YOUR OBJECTIVE:
Would you restate every entry that follows, word for word, and leave out the pictures?

Difference listings:
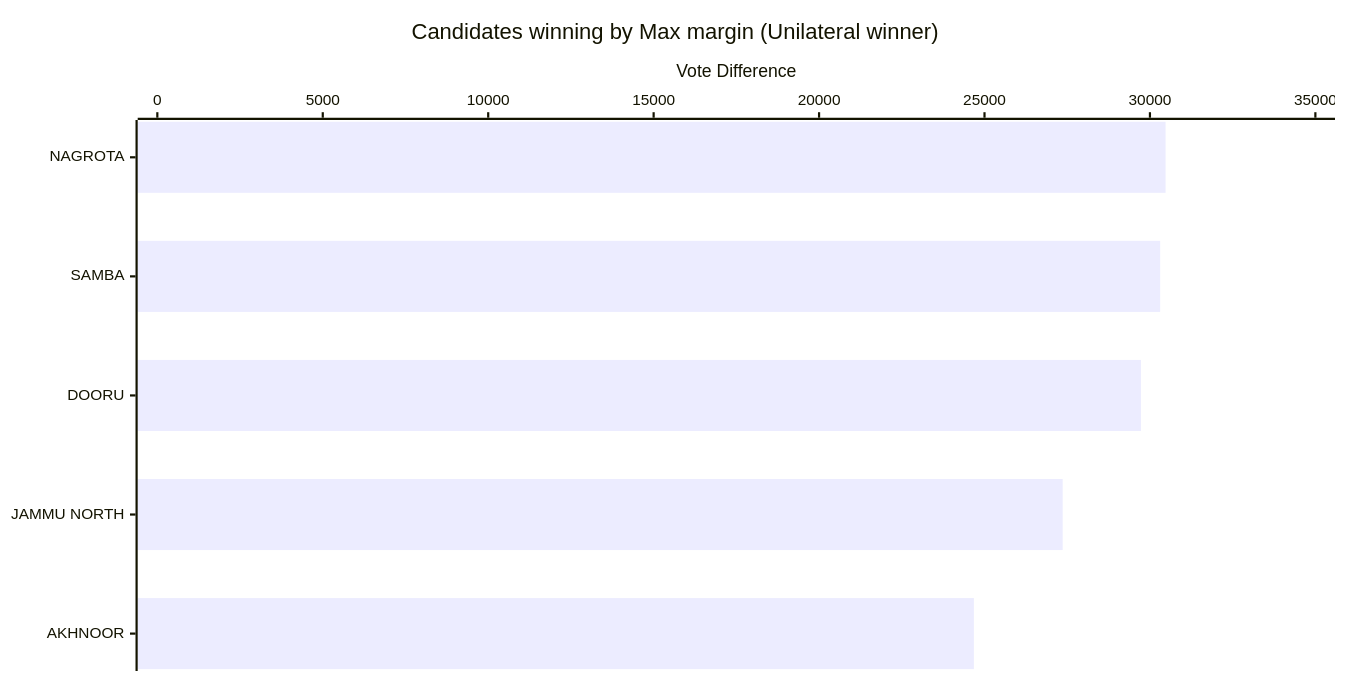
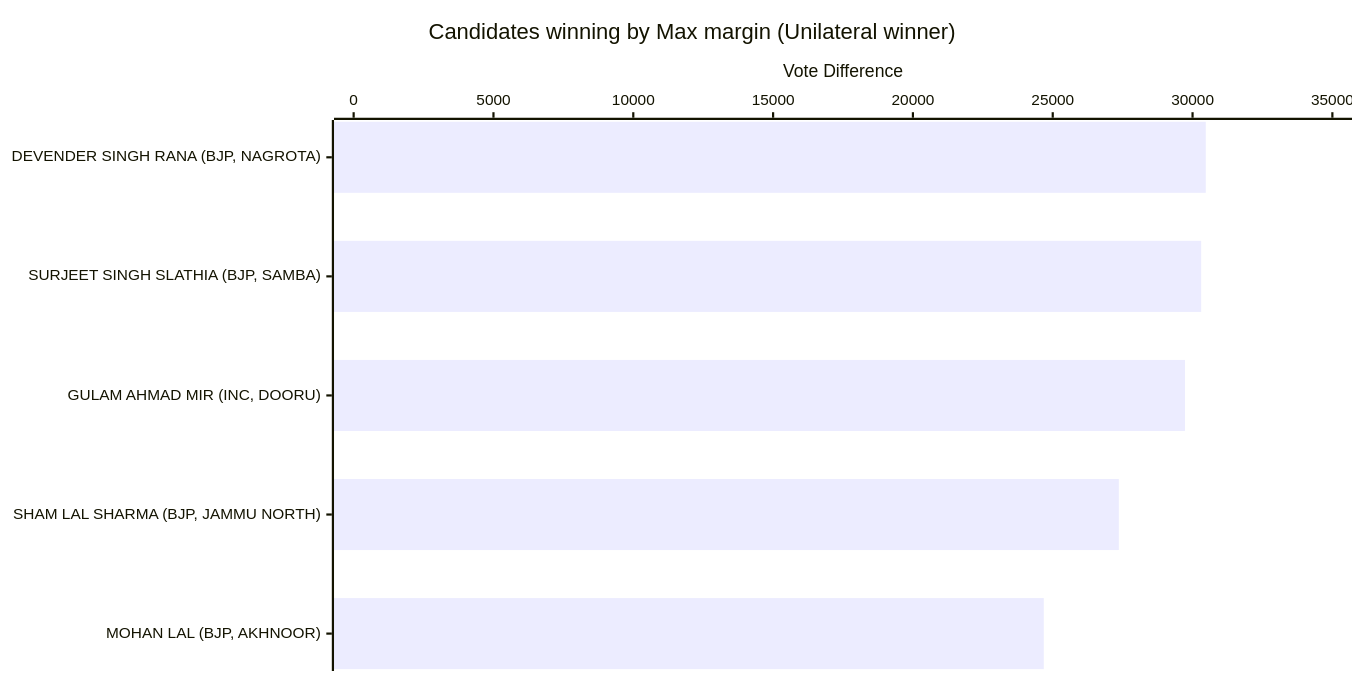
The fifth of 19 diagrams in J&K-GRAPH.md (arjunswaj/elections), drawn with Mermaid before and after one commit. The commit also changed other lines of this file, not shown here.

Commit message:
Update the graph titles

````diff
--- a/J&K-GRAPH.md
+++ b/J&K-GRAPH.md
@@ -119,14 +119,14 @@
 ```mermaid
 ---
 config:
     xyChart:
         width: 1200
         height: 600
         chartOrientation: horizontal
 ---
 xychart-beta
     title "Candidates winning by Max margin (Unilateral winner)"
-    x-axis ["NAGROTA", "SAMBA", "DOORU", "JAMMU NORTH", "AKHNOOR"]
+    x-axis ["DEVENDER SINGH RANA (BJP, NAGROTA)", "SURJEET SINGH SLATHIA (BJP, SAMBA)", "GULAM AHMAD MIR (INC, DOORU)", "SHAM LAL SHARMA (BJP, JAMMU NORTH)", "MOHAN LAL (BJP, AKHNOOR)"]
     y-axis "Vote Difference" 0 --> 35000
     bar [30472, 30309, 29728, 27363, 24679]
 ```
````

ANSWER:
The fifth of 19 diagrams in J&K-GRAPH.md (arjunswaj/elections), drawn with Mermaid before and after one commit. The commit also changed other lines of this file, not shown here.

Commit message:
Update the graph titles

````diff
--- a/J&K-GRAPH.md
+++ b/J&K-GRAPH.md
@@ -119,14 +119,14 @@
 ```mermaid
 ---
 config:
     xyChart:
         width: 1200
         height: 600
         chartOrientation: horizontal
 ---
 xychart-beta
     title "Candidates winning by Max margin (Unilateral winner)"
-    x-axis ["NAGROTA", "SAMBA", "DOORU", "JAMMU NORTH", "AKHNOOR"]
+    x-axis ["DEVENDER SINGH RANA (BJP, NAGROTA)", "SURJEET SINGH SLATHIA (BJP, SAMBA)", "GULAM AHMAD MIR (INC, DOORU)", "SHAM LAL SHARMA (BJP, JAMMU NORTH)", "MOHAN LAL (BJP, AKHNOOR)"]
     y-axis "Vote Difference" 0 --> 35000
     bar [30472, 30309, 29728, 27363, 24679]
 ```
````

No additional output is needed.